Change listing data
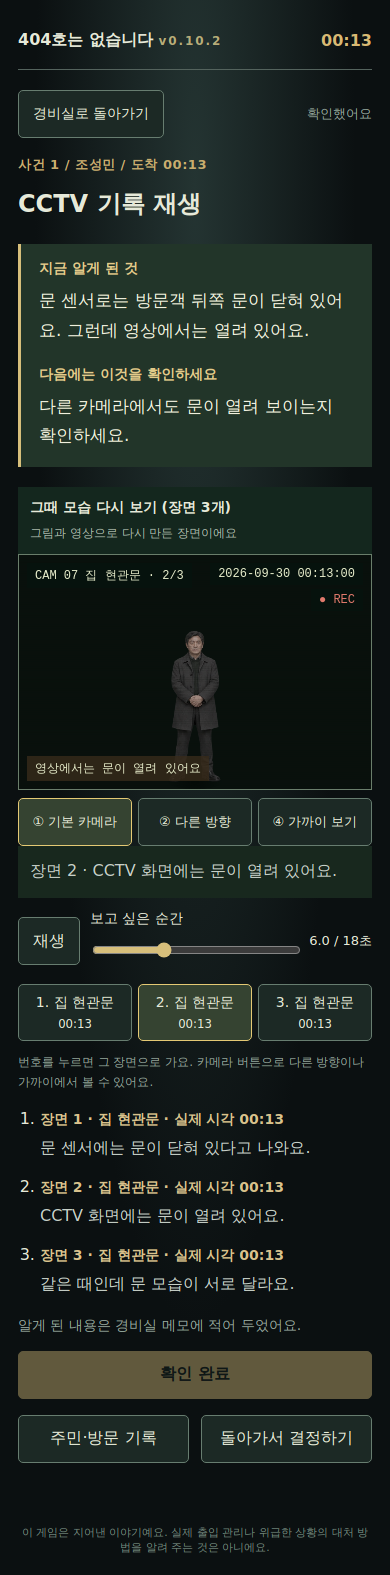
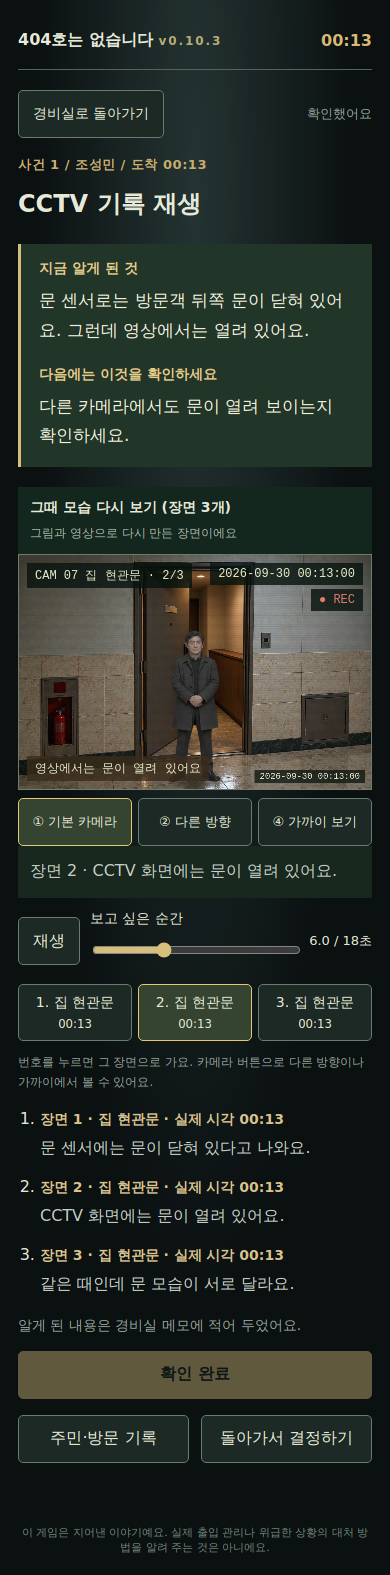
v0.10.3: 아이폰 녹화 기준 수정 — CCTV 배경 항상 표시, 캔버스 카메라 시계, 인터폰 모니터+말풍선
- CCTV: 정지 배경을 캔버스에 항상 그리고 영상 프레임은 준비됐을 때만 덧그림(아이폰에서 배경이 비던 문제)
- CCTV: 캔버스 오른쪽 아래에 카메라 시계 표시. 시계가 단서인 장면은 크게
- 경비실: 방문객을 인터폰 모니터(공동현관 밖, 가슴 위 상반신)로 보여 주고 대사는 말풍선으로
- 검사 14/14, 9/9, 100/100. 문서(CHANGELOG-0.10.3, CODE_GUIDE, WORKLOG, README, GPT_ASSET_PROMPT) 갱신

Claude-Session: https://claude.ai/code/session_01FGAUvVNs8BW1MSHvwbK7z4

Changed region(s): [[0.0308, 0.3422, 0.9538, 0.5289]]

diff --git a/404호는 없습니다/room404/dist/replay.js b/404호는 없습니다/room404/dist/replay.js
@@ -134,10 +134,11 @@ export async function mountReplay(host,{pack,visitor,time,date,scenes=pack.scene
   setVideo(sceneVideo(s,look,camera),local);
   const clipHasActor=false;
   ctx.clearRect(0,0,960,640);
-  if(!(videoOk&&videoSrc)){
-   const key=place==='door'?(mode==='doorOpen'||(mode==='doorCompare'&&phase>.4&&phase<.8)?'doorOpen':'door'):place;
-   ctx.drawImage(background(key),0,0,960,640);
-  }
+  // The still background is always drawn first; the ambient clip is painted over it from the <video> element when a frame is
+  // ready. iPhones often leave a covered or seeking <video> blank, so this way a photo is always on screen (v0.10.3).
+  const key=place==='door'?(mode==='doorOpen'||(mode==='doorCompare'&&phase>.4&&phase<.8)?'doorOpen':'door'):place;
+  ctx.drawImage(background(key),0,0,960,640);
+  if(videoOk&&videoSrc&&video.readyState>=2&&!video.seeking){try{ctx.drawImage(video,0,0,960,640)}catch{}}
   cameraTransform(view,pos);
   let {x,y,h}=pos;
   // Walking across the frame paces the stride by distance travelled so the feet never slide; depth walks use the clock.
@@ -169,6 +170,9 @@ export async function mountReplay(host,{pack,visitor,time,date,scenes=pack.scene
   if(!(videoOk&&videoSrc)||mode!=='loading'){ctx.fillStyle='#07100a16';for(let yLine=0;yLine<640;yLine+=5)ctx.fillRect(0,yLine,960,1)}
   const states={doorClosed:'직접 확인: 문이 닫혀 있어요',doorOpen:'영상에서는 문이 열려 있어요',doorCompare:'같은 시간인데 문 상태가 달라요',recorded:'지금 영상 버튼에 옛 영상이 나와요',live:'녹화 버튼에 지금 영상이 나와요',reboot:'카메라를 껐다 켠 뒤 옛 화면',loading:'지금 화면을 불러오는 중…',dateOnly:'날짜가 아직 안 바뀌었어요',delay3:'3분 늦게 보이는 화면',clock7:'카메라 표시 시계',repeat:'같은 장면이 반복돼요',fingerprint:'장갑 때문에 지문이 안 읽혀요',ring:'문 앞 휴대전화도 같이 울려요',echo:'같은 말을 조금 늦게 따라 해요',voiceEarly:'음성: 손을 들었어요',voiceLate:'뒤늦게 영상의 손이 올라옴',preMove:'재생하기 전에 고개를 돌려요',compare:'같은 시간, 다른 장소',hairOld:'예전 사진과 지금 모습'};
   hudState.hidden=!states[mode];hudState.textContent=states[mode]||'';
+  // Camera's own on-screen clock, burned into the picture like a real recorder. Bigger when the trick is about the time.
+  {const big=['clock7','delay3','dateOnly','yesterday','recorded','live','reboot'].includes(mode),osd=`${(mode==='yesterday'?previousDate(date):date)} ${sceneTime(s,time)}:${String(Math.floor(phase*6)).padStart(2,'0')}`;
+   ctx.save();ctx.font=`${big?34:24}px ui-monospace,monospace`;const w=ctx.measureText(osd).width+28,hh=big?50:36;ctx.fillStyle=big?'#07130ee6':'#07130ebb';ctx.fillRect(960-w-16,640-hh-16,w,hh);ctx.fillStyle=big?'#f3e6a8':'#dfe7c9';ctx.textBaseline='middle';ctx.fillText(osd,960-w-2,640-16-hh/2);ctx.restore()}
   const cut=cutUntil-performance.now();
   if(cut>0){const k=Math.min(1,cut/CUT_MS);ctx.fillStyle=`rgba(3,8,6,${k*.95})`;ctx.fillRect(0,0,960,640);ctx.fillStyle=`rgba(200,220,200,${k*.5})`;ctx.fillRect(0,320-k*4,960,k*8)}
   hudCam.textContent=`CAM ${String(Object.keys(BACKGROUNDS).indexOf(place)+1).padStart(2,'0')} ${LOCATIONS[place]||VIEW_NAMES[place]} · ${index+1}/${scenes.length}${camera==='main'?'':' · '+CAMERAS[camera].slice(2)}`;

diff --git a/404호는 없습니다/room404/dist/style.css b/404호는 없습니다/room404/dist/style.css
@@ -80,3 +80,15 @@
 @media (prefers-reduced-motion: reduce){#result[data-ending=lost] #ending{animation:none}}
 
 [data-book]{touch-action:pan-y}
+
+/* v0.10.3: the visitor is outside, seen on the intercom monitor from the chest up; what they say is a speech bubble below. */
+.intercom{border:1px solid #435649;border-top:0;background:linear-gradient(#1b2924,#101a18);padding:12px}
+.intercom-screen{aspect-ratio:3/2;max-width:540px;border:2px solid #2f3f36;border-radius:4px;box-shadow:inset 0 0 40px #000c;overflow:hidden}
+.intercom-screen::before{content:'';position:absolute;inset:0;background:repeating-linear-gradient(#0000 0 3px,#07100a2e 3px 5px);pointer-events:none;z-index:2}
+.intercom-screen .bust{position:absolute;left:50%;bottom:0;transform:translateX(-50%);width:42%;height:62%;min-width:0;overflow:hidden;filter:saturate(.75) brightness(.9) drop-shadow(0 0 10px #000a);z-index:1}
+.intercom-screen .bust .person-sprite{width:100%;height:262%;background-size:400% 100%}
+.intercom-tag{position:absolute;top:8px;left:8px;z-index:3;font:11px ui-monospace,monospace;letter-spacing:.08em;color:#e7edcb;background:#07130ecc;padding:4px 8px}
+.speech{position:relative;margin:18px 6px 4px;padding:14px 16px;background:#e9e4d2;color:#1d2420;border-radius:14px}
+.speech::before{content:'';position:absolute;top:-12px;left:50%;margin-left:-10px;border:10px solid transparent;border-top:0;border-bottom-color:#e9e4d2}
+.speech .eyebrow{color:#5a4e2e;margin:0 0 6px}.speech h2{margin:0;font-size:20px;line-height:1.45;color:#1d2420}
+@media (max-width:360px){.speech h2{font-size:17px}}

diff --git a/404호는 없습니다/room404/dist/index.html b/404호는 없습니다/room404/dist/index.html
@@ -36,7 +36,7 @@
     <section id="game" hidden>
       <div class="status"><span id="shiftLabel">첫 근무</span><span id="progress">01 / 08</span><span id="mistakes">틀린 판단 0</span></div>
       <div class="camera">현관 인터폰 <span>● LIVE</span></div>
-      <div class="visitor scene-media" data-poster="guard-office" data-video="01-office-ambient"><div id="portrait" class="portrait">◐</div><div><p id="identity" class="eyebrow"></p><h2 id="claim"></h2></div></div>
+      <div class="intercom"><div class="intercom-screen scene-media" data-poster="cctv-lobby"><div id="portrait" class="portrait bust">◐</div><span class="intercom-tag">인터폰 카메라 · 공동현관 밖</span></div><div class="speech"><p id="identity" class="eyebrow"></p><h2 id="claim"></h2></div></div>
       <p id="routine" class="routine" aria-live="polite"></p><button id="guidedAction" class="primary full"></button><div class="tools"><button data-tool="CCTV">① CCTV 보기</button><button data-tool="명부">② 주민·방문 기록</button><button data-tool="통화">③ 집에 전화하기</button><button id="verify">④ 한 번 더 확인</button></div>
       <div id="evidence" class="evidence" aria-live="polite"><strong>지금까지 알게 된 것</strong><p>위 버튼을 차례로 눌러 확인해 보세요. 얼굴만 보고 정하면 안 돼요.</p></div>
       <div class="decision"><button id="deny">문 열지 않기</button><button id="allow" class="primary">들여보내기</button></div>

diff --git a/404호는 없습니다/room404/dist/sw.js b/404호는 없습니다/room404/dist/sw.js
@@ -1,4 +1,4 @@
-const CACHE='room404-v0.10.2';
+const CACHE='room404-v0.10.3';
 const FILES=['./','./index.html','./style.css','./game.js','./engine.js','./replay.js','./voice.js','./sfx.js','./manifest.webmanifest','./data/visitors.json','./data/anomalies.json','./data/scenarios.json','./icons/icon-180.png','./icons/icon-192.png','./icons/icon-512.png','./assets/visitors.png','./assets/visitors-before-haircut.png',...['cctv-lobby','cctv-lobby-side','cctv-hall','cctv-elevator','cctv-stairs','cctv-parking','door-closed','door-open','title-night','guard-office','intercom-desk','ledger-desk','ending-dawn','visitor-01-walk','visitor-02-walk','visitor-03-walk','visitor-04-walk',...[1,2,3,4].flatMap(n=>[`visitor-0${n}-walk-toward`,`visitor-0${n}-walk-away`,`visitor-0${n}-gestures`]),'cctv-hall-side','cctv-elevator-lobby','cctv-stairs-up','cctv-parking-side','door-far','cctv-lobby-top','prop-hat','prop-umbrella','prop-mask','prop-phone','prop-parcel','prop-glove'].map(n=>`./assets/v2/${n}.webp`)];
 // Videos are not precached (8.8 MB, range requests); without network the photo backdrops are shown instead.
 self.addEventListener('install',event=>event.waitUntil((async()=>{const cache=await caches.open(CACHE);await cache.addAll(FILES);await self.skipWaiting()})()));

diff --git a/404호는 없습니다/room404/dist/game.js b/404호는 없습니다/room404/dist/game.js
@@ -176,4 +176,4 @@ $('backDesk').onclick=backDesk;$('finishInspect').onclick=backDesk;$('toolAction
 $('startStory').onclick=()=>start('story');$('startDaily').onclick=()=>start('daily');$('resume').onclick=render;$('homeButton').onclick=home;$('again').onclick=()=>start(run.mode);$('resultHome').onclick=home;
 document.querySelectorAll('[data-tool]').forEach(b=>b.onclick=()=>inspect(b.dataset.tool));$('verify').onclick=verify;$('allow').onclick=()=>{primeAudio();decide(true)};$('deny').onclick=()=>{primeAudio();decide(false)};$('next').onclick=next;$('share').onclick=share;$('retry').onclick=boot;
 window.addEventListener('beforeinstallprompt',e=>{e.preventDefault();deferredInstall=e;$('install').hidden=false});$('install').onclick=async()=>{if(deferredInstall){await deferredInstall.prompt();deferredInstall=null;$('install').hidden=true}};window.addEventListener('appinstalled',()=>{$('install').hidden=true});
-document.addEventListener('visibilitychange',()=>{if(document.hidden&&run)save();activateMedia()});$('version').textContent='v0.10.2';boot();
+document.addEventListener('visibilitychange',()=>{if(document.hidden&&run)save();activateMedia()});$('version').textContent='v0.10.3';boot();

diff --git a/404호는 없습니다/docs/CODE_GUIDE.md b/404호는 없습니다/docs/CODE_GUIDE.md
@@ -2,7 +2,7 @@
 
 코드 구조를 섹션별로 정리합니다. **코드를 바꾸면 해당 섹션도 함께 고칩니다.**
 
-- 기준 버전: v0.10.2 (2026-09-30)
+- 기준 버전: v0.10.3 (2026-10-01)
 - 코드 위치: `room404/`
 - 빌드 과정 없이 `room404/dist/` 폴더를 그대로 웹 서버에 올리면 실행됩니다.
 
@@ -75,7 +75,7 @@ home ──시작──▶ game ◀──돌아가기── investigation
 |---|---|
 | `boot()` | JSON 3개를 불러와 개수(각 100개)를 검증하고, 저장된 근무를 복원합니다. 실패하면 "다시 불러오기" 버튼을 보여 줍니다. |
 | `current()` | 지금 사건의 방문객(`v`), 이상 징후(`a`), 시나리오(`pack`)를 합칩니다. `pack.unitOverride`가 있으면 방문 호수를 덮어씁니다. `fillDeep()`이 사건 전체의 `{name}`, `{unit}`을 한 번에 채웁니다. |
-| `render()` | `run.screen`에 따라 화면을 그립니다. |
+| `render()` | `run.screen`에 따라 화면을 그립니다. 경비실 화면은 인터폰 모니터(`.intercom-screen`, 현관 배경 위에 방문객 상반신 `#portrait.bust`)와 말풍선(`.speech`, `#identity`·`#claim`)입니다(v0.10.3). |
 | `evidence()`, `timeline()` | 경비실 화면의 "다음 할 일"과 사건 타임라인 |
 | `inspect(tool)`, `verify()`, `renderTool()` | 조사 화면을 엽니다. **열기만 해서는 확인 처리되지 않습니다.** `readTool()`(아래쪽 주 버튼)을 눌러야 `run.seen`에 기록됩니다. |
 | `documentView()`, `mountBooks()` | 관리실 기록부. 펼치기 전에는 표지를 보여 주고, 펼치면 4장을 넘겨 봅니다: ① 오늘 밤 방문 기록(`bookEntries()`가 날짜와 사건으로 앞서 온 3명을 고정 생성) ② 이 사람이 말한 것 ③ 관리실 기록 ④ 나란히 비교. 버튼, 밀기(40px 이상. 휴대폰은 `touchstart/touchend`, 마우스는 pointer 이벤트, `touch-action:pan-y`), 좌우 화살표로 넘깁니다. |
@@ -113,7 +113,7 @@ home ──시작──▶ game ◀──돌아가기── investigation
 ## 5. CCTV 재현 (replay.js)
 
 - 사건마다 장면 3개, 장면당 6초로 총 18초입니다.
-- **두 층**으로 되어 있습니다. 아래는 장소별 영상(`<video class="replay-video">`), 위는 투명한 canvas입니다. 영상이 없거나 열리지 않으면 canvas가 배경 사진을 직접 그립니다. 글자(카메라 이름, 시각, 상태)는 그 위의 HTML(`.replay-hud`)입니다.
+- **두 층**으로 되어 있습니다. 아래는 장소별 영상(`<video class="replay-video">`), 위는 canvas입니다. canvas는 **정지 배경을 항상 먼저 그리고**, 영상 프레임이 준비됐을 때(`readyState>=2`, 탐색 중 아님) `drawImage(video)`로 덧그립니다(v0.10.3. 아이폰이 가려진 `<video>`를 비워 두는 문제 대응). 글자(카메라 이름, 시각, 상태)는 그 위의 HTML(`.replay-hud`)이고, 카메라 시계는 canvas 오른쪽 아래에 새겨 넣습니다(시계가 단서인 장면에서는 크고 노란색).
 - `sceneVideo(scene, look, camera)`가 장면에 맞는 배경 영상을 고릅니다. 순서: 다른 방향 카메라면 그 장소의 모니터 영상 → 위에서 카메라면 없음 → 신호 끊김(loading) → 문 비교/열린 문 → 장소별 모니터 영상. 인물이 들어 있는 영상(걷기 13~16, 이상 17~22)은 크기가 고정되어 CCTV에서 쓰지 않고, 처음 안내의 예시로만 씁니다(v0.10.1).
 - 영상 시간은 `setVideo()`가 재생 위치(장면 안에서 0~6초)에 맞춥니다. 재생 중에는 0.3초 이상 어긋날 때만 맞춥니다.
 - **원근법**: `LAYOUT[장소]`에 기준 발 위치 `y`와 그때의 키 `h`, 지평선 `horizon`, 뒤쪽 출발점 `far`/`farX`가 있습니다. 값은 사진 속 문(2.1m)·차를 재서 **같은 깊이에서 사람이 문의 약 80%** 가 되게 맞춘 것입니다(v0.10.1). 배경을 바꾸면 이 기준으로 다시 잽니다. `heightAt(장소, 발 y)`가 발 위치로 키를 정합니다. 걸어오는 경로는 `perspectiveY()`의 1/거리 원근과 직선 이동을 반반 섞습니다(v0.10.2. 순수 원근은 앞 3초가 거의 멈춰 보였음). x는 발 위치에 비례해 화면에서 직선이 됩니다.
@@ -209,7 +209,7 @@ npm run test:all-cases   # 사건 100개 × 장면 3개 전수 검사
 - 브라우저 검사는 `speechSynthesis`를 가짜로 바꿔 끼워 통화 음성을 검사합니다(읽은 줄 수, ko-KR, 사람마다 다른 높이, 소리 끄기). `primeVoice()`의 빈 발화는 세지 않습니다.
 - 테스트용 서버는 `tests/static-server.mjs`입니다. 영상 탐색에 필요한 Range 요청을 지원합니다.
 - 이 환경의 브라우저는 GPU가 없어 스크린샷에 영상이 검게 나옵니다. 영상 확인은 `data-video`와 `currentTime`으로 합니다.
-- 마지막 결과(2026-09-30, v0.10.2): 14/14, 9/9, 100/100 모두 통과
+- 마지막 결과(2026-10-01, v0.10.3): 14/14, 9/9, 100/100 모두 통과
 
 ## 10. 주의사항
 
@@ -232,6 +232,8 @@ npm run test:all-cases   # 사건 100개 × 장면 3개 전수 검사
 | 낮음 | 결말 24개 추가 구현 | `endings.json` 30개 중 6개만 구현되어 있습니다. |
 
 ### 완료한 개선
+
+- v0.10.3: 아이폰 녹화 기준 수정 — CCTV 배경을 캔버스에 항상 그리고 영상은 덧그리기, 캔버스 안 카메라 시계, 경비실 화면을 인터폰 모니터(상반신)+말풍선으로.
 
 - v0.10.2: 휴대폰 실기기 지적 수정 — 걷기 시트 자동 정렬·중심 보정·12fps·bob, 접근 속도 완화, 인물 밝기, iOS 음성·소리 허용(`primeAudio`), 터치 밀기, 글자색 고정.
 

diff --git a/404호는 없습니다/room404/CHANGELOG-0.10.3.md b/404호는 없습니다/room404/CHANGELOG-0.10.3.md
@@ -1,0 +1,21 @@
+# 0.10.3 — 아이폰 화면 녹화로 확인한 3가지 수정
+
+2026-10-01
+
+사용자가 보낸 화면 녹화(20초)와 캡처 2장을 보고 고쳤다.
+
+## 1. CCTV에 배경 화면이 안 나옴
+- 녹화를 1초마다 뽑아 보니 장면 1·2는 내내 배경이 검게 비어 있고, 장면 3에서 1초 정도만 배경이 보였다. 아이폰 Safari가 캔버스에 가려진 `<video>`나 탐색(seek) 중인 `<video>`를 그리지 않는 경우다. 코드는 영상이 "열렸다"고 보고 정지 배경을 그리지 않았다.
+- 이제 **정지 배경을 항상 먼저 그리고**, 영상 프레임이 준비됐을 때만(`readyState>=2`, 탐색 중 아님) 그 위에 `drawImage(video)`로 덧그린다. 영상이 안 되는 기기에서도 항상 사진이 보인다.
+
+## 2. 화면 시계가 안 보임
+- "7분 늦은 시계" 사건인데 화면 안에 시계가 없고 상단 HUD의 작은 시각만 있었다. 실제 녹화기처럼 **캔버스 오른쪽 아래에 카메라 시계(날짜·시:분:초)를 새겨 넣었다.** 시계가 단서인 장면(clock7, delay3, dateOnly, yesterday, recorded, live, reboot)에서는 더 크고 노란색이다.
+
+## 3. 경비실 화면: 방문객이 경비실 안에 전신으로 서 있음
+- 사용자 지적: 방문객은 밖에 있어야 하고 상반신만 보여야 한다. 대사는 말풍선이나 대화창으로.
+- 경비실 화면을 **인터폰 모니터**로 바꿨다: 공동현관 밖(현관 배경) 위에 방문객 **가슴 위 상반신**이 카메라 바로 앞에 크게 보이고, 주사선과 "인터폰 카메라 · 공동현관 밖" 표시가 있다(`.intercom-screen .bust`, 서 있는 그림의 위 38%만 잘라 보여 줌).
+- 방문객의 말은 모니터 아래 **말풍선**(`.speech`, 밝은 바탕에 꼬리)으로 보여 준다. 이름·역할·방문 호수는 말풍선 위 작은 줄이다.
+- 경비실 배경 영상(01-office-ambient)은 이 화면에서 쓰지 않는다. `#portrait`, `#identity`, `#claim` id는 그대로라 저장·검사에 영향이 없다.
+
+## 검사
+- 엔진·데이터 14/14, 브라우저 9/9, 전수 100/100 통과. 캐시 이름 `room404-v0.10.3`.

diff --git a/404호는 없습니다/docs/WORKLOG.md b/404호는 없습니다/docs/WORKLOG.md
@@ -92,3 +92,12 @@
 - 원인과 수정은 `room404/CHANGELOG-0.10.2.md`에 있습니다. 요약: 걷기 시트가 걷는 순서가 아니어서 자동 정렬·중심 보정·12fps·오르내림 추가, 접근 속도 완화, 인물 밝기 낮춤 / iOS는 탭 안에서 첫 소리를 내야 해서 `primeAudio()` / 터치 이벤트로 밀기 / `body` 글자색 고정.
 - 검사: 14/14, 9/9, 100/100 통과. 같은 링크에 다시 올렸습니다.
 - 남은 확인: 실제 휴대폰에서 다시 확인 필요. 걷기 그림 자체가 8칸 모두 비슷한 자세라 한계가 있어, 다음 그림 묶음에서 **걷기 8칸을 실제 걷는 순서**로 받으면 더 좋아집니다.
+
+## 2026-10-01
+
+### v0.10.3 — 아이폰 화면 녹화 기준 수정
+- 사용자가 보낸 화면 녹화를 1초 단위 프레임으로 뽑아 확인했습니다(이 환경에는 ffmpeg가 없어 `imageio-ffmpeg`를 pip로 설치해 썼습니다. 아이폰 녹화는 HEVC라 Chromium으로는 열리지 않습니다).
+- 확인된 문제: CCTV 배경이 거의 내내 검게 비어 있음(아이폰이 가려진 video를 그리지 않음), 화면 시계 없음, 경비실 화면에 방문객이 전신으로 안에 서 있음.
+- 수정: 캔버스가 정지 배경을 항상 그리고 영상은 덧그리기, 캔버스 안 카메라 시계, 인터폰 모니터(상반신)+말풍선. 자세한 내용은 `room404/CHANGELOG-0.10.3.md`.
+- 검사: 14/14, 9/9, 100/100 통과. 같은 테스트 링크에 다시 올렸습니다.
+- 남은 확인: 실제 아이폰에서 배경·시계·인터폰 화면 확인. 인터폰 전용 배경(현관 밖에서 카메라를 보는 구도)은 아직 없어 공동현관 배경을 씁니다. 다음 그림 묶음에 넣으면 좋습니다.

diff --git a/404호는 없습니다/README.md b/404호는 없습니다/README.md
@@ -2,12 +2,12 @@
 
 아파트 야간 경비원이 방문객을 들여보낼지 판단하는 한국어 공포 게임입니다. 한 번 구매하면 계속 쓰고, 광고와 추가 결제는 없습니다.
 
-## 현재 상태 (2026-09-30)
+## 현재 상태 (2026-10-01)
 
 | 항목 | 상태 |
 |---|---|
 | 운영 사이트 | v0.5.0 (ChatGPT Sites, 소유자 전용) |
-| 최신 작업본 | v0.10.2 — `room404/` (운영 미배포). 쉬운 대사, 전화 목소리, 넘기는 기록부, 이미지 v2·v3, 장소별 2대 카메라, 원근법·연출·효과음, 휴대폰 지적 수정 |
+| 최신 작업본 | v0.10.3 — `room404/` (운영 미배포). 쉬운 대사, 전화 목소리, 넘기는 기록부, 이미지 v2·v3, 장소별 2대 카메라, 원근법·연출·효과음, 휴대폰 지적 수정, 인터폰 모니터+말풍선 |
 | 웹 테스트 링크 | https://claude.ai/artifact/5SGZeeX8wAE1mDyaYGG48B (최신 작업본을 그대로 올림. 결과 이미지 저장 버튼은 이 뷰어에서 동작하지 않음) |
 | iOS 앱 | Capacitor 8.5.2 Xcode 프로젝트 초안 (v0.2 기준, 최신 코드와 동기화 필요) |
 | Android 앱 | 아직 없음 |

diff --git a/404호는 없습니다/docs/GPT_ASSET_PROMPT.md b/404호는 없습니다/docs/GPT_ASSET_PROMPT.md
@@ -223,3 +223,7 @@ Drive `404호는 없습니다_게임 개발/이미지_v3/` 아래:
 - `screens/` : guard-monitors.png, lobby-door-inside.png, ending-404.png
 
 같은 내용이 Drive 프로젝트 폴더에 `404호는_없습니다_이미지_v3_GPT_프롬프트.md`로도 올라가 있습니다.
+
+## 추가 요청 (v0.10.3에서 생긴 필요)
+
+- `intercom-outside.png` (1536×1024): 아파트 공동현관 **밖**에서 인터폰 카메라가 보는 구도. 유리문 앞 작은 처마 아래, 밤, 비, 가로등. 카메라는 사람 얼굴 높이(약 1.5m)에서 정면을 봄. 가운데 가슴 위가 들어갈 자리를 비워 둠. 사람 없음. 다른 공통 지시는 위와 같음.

* * *

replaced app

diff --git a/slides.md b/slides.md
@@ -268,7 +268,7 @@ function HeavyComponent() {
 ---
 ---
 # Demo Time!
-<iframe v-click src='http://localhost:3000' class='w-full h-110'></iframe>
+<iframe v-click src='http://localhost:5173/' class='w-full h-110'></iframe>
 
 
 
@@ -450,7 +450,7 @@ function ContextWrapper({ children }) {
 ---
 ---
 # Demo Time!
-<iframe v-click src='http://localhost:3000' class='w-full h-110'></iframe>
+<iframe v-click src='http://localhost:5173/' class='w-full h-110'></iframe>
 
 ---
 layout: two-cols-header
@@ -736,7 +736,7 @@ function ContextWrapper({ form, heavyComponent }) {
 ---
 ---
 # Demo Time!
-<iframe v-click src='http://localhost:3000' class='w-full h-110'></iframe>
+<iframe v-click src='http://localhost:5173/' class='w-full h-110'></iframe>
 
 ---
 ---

> _Assignment_: After locating the line holding "항상 사진이 보인다." above, output exactly that line and every line after it through the line holding "말풍선 위 작은 줄이다.". Include nothing else.

> _Solution for this problem_:
+- 이제 **정지 배경을 항상 먼저 그리고**, 영상 프레임이 준비됐을 때만(`readyState>=2`, 탐색 중 아님) 그 위에 `drawImage(video)`로 덧그린다. 영상이 안 되는 기기에서도 항상 사진이 보인다.
+
+## 2. 화면 시계가 안 보임
+- "7분 늦은 시계" 사건인데 화면 안에 시계가 없고 상단 HUD의 작은 시각만 있었다. 실제 녹화기처럼 **캔버스 오른쪽 아래에 카메라 시계(날짜·시:분:초)를 새겨 넣었다.** 시계가 단서인 장면(clock7, delay3, dateOnly, yesterday, recorded, live, reboot)에서는 더 크고 노란색이다.
+
+## 3. 경비실 화면: 방문객이 경비실 안에 전신으로 서 있음
+- 사용자 지적: 방문객은 밖에 있어야 하고 상반신만 보여야 한다. 대사는 말풍선이나 대화창으로.
+- 경비실 화면을 **인터폰 모니터**로 바꿨다: 공동현관 밖(현관 배경) 위에 방문객 **가슴 위 상반신**이 카메라 바로 앞에 크게 보이고, 주사선과 "인터폰 카메라 · 공동현관 밖" 표시가 있다(`.intercom-screen .bust`, 서 있는 그림의 위 38%만 잘라 보여 줌).
+- 방문객의 말은 모니터 아래 **말풍선**(`.speech`, 밝은 바탕에 꼬리)으로 보여 준다. 이름·역할·방문 호수는 말풍선 위 작은 줄이다.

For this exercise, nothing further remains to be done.